Activity
Report every line of the entries that contains the word "class".

Provided material
**********
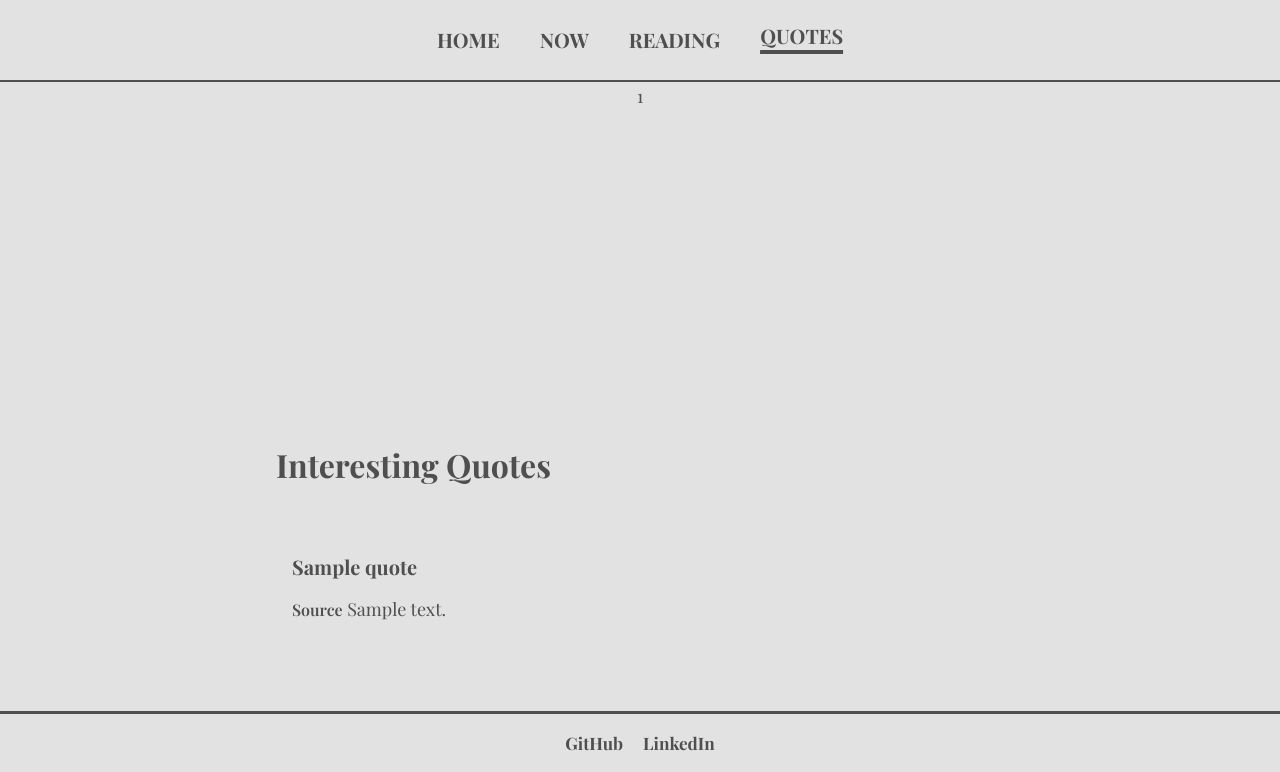
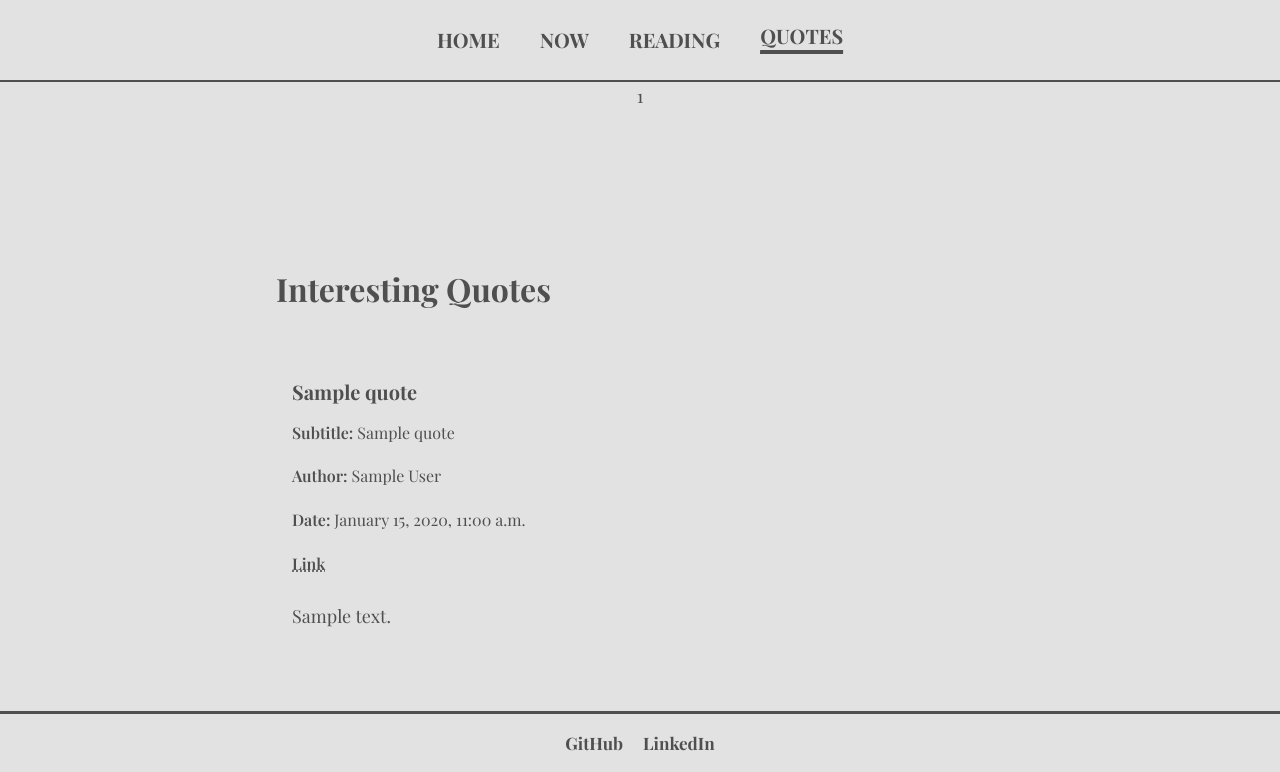
Before and after one commit to AlbertoNessi/myblog, a Django app: page /quotes in a window 1280 px wide, after a click that opens the changed part. Shown: the top 772 px of the page. Run offline with Django 5.2, Linux system fonts and the light colour scheme; tables that the repository leaves empty hold one stand-in row (values such as "Sample post"); some web fonts are replaced.

Commit message:
Update quotes page presentation

```diff
--- a/blog/static/blog/css/style.css
+++ b/blog/static/blog/css/style.css
@@ -485,11 +485,27 @@ body.page-quotes .site-nav .quotes_menu_item::after {
 	word-break: break-word;
 }
 
+.quote_meta {
+	margin-bottom: 12px;
+	font-size: 16px;
+}
+
+.quote_meta_line {
+	margin: 0 0 6px;
+}
+
+.quote_meta_label {
+	font-weight: 600;
+}
+
 .quote_source {
 	display: inline-block;
 	margin-bottom: 8px;
 	font-size: 16px;
 	font-weight: 600;
+	text-decoration: underline dotted;
+	overflow-wrap: anywhere;
+	word-break: break-word;
 }
 
 .quote_source:hover {
--- a/blog/templates/blog/quotes.html
+++ b/blog/templates/blog/quotes.html
@@ -42,7 +42,31 @@
 							{{ quote.title }}
 						</summary>
 						<div class="quote_body">
-							<a class="quote_source" href="{{ quote.link }}" target="_blank">Source</a>
+							<div class="quote_meta">
+								<p class="quote_meta_line">
+									{% if quote.subtitle %}
+										<span class="quote_meta_label">Subtitle:</span>
+										{{ quote.subtitle }}
+									{% endif %}
+								</p>
+								<p class="quote_meta_line">
+									{% if quote.author %}
+										<span class="quote_meta_label">Author:</span>
+										{{ quote.author }}
+									{% endif %}
+								</p>
+								<p class="quote_meta_line">
+									{% if quote.subtitle %}
+										<span class="quote_meta_label">Date:</span>
+										{{ quote.date|date:"F j, Y, g:i a" }}
+									{% endif %}
+								</p>
+								<p class="quote_meta_line">
+									{% if quote.link %}
+										<a class="quote_source" href="{{ quote.link }}" target="_blank">Link</a>
+									{% endif %}
+								</p>
+							</div>
 							{{ quote.text|safe }}
 						</div>
 					</details>
```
**********
Answer to this task
 						<div class="quote_body">
-							<a class="quote_source" href="{{ quote.link }}" target="_blank">Source</a>
+							<div class="quote_meta">
+								<p class="quote_meta_line">
+										<span class="quote_meta_label">Subtitle:</span>
+								<p class="quote_meta_line">
+										<span class="quote_meta_label">Author:</span>
+								<p class="quote_meta_line">
+										<span class="quote_meta_label">Date:</span>
+								<p class="quote_meta_line">
+										<a class="quote_source" href="{{ quote.link }}" target="_blank">Link</a>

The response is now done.